For those who don't know (or if my standard bio note isn't right around here somewhere), I'm a Certified Professional Resume Writer. I actually don't do that much resume writing at this point—I'm managing a team of other writers. I stumbled into resume writing (friend of a friend of my mother) after college when I was working at a video store, but it was good to learn that there were actually a few non-teaching things one could get with an English degree. Anyway, probably the biggest similarity between resumes and poems is the requirement for language compression, having to say things in exactly the right way and without surplus words. Otherwise, I'm happy to say they're far enough apart that writing resumes has rarely sapped my desire to write creative stuff after work.


Something that I admire in your work is the sense of humor, and the irony, both of which are rather difficult to pull off in a poem. How do you manage to make poems both witty and poignant at the same time ?

If there's a default thing I want to do, it's “make this poem funny and ____.” Funny and poignant, funny and creepy, funny and sociopolitically relevant, whatever. At the risk of getting slightly confessional and slightly arrogant, one of the things that keeps me going is that I can make people laugh, and I know it. But even if I could explain how to do it, I'm not sure I would. If I make the blank portion of the equation genuine, the humor seems to creep in on its own. And I'd like to tell you what I think of irony, but unfortunately I don't know what irony is.

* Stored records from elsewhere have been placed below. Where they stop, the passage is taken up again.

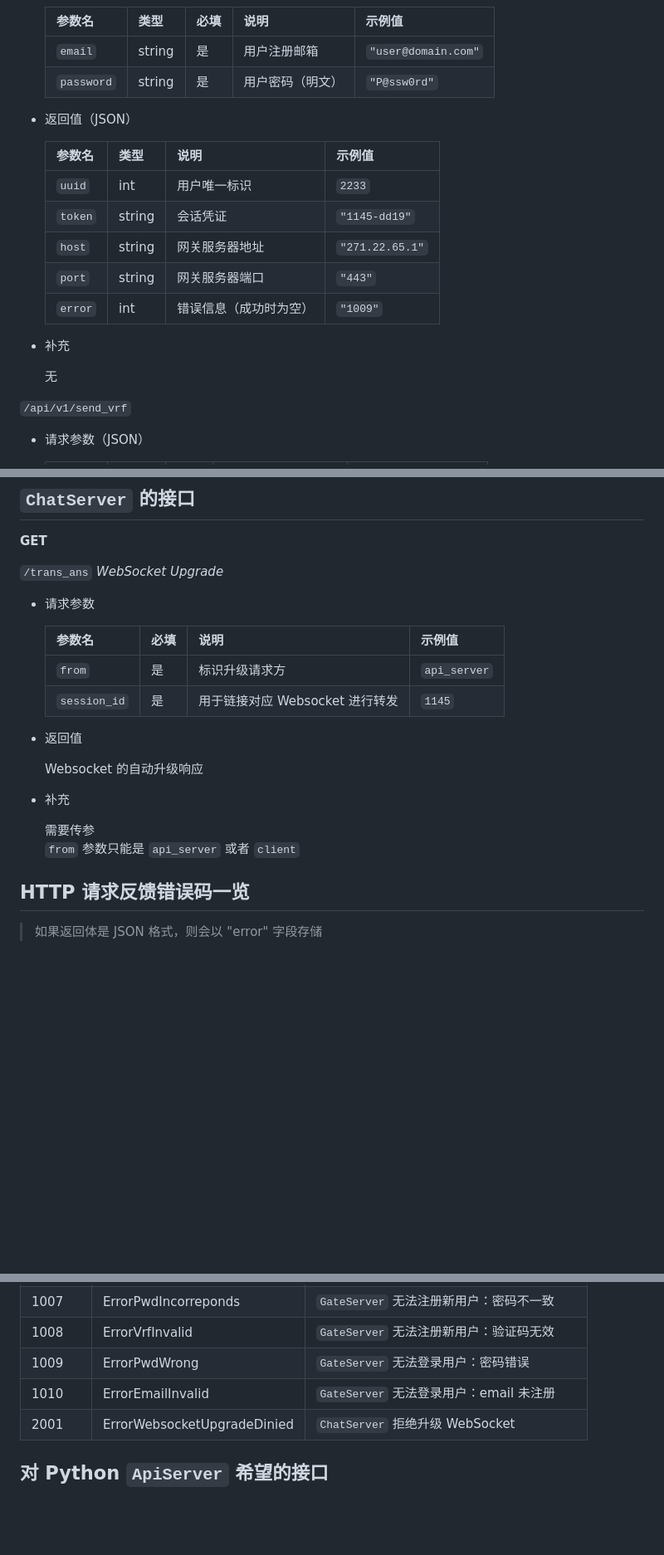
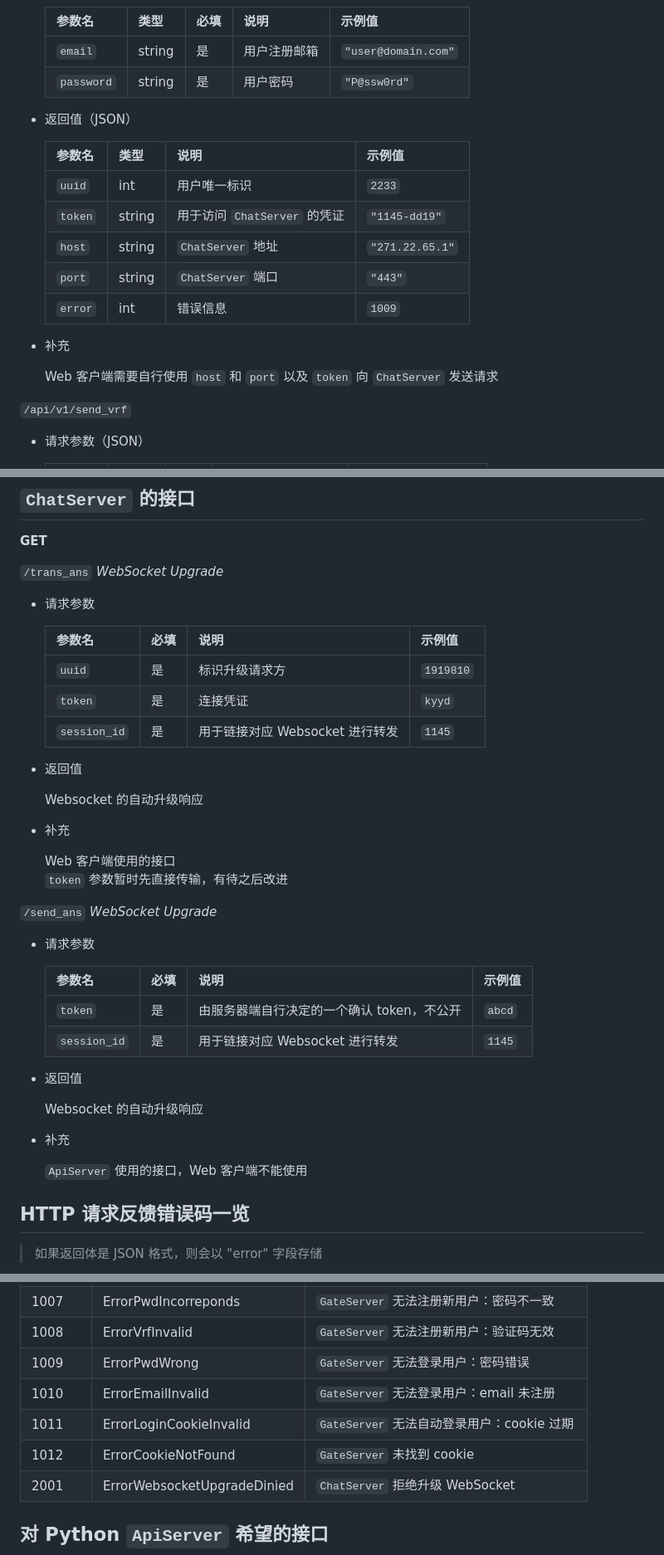
Before and after one commit to ATOMLubover/WHUChat-Server, a Markdown page: readme-cpp.md, 3 parts joined by grey strips. Shown: that part at 83% size. Drawn GitHub-style; blank space fills up the shorter version.

Commit message:
针对登录cookie验证方面api初步修改

```diff
--- a/readme-cpp.md
+++ b/readme-cpp.md
@@ -104,21 +119,21 @@ port ：**8080**
     | 参数名       | 类型   | 必填 | 说明                | 示例值               |
     | :----------- | :----- | :--- | :-------------------| :------------------- |
     | `email`      | string | 是   | 用户注册邮箱        | `"user@domain.com"`  |
-    | `password`   | string | 是   | 用户密码（明文）    | `"P@ssw0rd"`         |
+    | `password`   | string | 是   | 用户密码    | `"P@ssw0rd"`         |
 
 - 返回值（JSON）
 
     | 参数名       | 类型   | 说明                      | 示例值                     |
     | :----------- | :----- | :------------------------ | :------------------------- |
     | `uuid`       | int | 用户唯一标识              | `2233`              |
-    | `token`      | string | 会话凭证                  | `"1145-dd19"`            |
-    | `host`       | string | 网关服务器地址            | `"271.22.65.1"`       |
-    | `port`       | string    | 网关服务器端口            | `"443"`                      |
-    | `error`      | int | 错误信息（成功时为空）    | `"1009"`    |
+    | `token`      | string | 用于访问 `ChatServer` 的凭证       | `"1145-dd19"`            |
+    | `host`       | string | `ChatServer` 地址            | `"271.22.65.1"`       |
+    | `port`       | string    |  `ChatServer` 端口            | `"443"`                      |
+    | `error`      | int | 错误信息    | `1009`    |
 
 - 补充
 
-    无
+    Web 客户端需要自行使用 `host` 和 `port` 以及 `token` 向 `ChatServer` 发送请求
 
 `/api/v1/send_vrf`
 
@@ -175,7 +190,8 @@ port ：**8080**
 
     | 参数名        | 必填 | 说明                          | 示例值               |
     | :------------ | :--- | :-----------------------------| :------------------- |
-    | `from`        |  是   | 标识升级请求方          | `api_server`         |
+    | `uuid`        |  是   | 标识升级请求方   | `1919810`         |
+    | `token`        |  是   | 连接凭证          | `kyyd`         |
     | `session_id`       | 是   | 用于链接对应 Websocket 进行转发 | `1145`  |
 
 - 返回值
@@ -184,8 +200,25 @@ port ：**8080**
 
 - 补充
 
-    需要传参
-    `from` 参数只能是 `api_server` 或者 `client`
+    Web 客户端使用的接口
+    `token` 参数暂时先直接传输，有待之后改进
+
+`/send_ans` *WebSocket Upgrade*
+
+- 请求参数
+
+    | 参数名        | 必填 | 说明                          | 示例值               |
+    | :------------ | :--- | :-----------------------------| :------------------- |
+    | `token`       | 是   | 由服务器端自行决定的一个确认 token，不公开 | `abcd`  |
+    | `session_id`       | 是   | 用于链接对应 Websocket 进行转发 | `1145`  |
+
+- 返回值
+
+    Websocket 的自动升级响应
+
+- 补充
+
+    `ApiServer` 使用的接口，Web 客户端不能使用
 
 ## HTTP 请求反馈错误码一览
 
@@ -210,6 +243,8 @@ port ：**8080**
 | 1008 | ErrorVrfInvalid | ` GateServer ` 无法注册新用户：验证码无效 |
 | 1009 | ErrorPwdWrong | ` GateServer ` 无法登录用户：密码错误 |
 | 1010 | ErrorEmailInvalid | ` GateServer ` 无法登录用户：email 未注册 |
+| 1011 | ErrorLoginCookieInvalid | ` GateServer ` 无法自动登录用户：cookie 过期 |
+| 1012 | ErrorCookieNotFound | ` GateServer ` 未找到 cookie |
 | 2001 | ErrorWebsocketUpgradeDinied | ` ChatServer ` 拒绝升级 WebSocket |
 
 ## 对 Python ` ApiServer ` 希望的接口
```
Also changed, not shown: other parts of readme-cpp.md (+19 -0 lines).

Recently, in celebration of National Poetry Prompt Appreciation Day, you posted some excellent prompts on your blog. How do you feel about prompts, and would you mind sharing a few of those here?

I'm not quite anti-prompt, but anytime I try to write to one, I find that the goodness really happens when I abandon or negate it. The only kind of prompt I really don't like is the overly restrictive. You know, “Write a dramatic monologue in the voice of a rosebush, using terza rima , the word ‘echolocation,' and a twist ending.” (Watch someone try that now.) Here are three of my favorites from the post you mention—I hope they leave plenty of wiggle room:

  • Write a poem that functions as a map.
  • Make an unsupportable assertion, then support it.
  • Write a beautiful poem with a spiteful persona.

If anyone actually creates a viable poem using any of these, I expect full credit as Prompt Creator. Or at least you can e-mail me and let me know.


Finally, what three pieces of advice would you give to an undergraduate Intro to Poetry Writing class filled with students who are writing their first poems since scribbling in notebooks in junior high?

So you saved the question I'm least qualified to answer for last. I'll give it a shot anyway.

  1. Read all the poetry you can, both classic and contemporary. If you're not a reader, you're not going to be a writer.
  2. Learn all the elements that go into a poem before you try to write a whole poem. The first step in an Intro to Drawing class wouldn't be “Draw a picture, and we'll all critique it.”
  3. Write what you enjoy and enjoy what you write.

A few of you may be taking this because you think it's an easy credit. The accuracy of that belief aside, here are pointers for you too.

  1. Poetry is completely subjective and there's no real way to determine its quality, so anyone who criticizes your poems has something against you personally.
  2. Poetry is all about self-expression, so none of your drafts should take longer than five minutes to write or require any editing.
  3. Be sure to participate in class by asking your teacher if you can get extra credit for going to on-campus poetry readings.


Thank you for your thoughts and advice, Steve, and very best wishes to you and your poems.


Links to Steven D. Schroeder's work online: